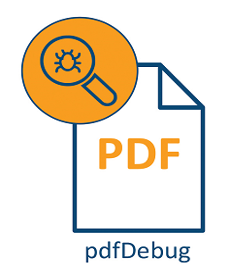
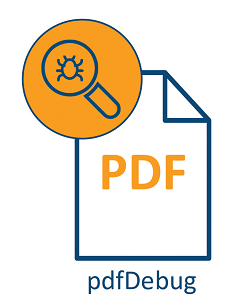
Additional Changes

diff --git a/CSS/main.css b/CSS/main.css
@@ -255,7 +255,7 @@ ol, ul {
 }
 .content_inner .next_text p {
     padding-top: 15px;
-    line-height: 19px;
+    line-height: 25px;
     font-size: 14px;
 
 }
@@ -265,10 +265,10 @@ ol, ul {
 .engine2{
     background: url(../images/pages/engine2RGB_1.jpg) no-repeat;
     background-size: auto;
-    width: 318px;
-    height: 197px;
+    width: 267px;
+    height: 229px;
     margin : auto;
-    margin-top: 20px;   
+    margin-top: 15px;   
 
 }
 .content_inner .nearer_position{
@@ -367,8 +367,8 @@ ol, ul {
 .pdf{
     background: url(../images/pages/pdfSweepRGB.jpg) no-repeat;
     background-size: auto;
-    width: 220px;
-    height: 240px
+    width: 237px;
+    height: 300px
 }
 .row .col-md-5 .pdf{
     margin-top: 15px;
@@ -377,7 +377,7 @@ ol, ul {
     font-size : 14px;
     list-style-type: circle;
     margin-left : 20px;
-    line-height: 19px;
+    line-height: 25px;
 }
 .remove_padding{
     padding-bottom : 0px !important;
@@ -402,8 +402,8 @@ ol, ul {
 .pdfinvoice{
     background: url(../images/pages/pdfInvoiceRGB2.jpg) no-repeat;
     background-size: auto;
-    width: 230px;
-    height: 255px;
+    width: 237px;
+    height: 300px;
 }
 .row .col-md-5 .pdfinvoice{
     margin-top: 15px;
@@ -418,8 +418,8 @@ ol, ul {
 .debugimg1{
     background: url(../images/pages/pdfDebugRGB2.png) no-repeat;
     background-size: auto;
-    width: 230px;
-    height: 275px;
+    width: 237px;
+    height: 308px;
 }
 .row .col-md-5 .debugimg1{
     margin-top: 15px;
@@ -434,8 +434,8 @@ ol, ul {
 .calligraphimg1{
     background: url(../images/pages/pdfCalligraphRGB1.png) no-repeat;
     background-size: auto;
-    width: 230px;
-    height: 275px;
+    width: 237px;
+    height: 316px;
 }
 .row .col-md-5 .calligraphimg1{
     margin-top: 15px;

diff --git a/main1.php b/main1.php
@@ -5,8 +5,8 @@
 <!--[if IE]><meta http-equiv="X-UA-Compatible" content="IE=edge"><![endif]-->
 <!--[if lt IE 8]><script src="https://ie7-js.googlecode.com/svn/version/2.1(beta4)/IE8.js"></script><![endif]-->
 <!--[if lt IE 9]><script type="text/javascript" src="/common/js/html5shiv.js"></script><![endif]-->
-<meta name="Keywords" content="itext,itext ライセンス,itext ダウンロード,pdf,pdf アーカイブ,pdf インボイス,pdf 請求書,pdf 文書作成," />
-<meta name="Description" content="iTextとは世界で最も使用されているPDFのオープンソースライブラリです。(java,c#,csharp)" />
+<meta name="Keywords" content="itext,itext7,itext ダウンロード,pdf,pdf エンジン,pdf インボイス,pdf アドオン,pdf 結合,pdf 拡張,pdf 抽出,pdf分割,pades,pdf 署名,agpl,pdf プラットフォーム,pdf 特殊文字" />
+<meta name="Description" content="itext7は、どんなpdfでもインタラクティブに操作することができ/>
 <!-- <link rel="stylesheet" type="text/css" href="./CSS/header.css" /> -->
 <!-- <link rel="stylesheet" type="text/css" href="./CSS/footer.css" /> -->
 

diff --git a/main2.php b/main2.php
@@ -5,8 +5,8 @@
 <!--[if IE]><meta http-equiv="X-UA-Compatible" content="IE=edge"><![endif]-->
 <!--[if lt IE 8]><script src="https://ie7-js.googlecode.com/svn/version/2.1(beta4)/IE8.js"></script><![endif]-->
 <!--[if lt IE 9]><script type="text/javascript" src="/common/js/html5shiv.js"></script><![endif]-->
-<meta name="Keywords" content="itext,itext ライセンス,itext ダウンロード,pdf,pdf アーカイブ,pdf インボイス,pdf 請求書,pdf 文書作成," />
-<meta name="Description" content="iTextとは世界で最も使用されているPDFのオープンソースライブラリです。(java,c#,csharp)" />
+<meta name="Keywords" content="itext,itext7,itext アップグレード,pdf,pdf 機密情報,pdf 安全,pdf 編集,itext ライセンス,pdf ライブラリ,pdf 請求書,pades,pdf 明細書,agpl,pdf プラットフォーム,pdf 生成" />
+<meta name="Description" content="最新版itext7で、pdfファイルの安全性を高めることができます。" />
 <!-- <link rel="stylesheet" type="text/css" href="./CSS/header.css" /> -->
 <!-- <link rel="stylesheet" type="text/css" href="./CSS/footer.css" /> -->
 

diff --git a/page2.php b/page2.php
@@ -1,11 +1,11 @@
-<?php include 'main.php';?>
+<?php include 'main1.php';?>
 <?php include('../../../common/include/header.php');?>
 
 <div class = "content">
 		<?php include 'submenu.php';?>
 	<div class = "content_inner orange">
 		<div class = "row">
-			<div class = "next_text next_text_position font_white col-md-7">
+			<div class = "next_text next_text_position font_white col-md-8">
 				<h1>世界が選んだPDFエンジン</h1>
 				<p>	
 				
@@ -13,7 +13,7 @@
 
 				</p>
 			</div>
-			<div class = "col-md-5" style= 'margin-bottom: 10px;'>
+			<div class = "col-md-4" style= 'margin-bottom: 10px;'>
 				<div class = "engine2">
 				</div>
 			</div>

diff --git a/page3.php b/page3.php
@@ -1,4 +1,4 @@
-<?php include 'main.php';?>
+<?php include 'main2.php';?>
 <?php include('../../../common/include/header.php');?>
 <?php include 'submenu.php'; ?>
 <div class = "content_inner orange">

diff --git a/page4.php b/page4.php
@@ -1,4 +1,4 @@
-<?php include 'main.php';?>
+<?php include 'main2.php';?>
 <?php include('../../../common/include/header.php');?>
 <?php include 'submenu.php'; ?>
 <div class = "content_inner orange">

diff --git a/page5.php b/page5.php
@@ -1,4 +1,4 @@
-<?php include 'main.php';?>
+<?php include 'main2.php';?>
 <?php include('../../../common/include/header.php');?>
 <?php include 'submenu.php'; ?>
 <div class = "content_inner orange">

diff --git a/page6.php b/page6.php
@@ -1,4 +1,4 @@
-<?php include 'main.php';?>
+<?php include 'main2.php';?>
 <?php include('../../../common/include/header.php');?>
 <?php include 'submenu.php'; ?>
 <div class = "content_inner orange">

######

In the entries above, identify each line that includes the string "Description", then copy it.

-<meta name="Description" content="iTextとは世界で最も使用されているPDFのオープンソースライブラリです。(java,c#,csharp)" />
+<meta name="Description" content="itext7は、どんなpdfでもインタラクティブに操作することができ/>
-<meta name="Description" content="iTextとは世界で最も使用されているPDFのオープンソースライブラリです。(java,c#,csharp)" />
+<meta name="Description" content="最新版itext7で、pdfファイルの安全性を高めることができます。" />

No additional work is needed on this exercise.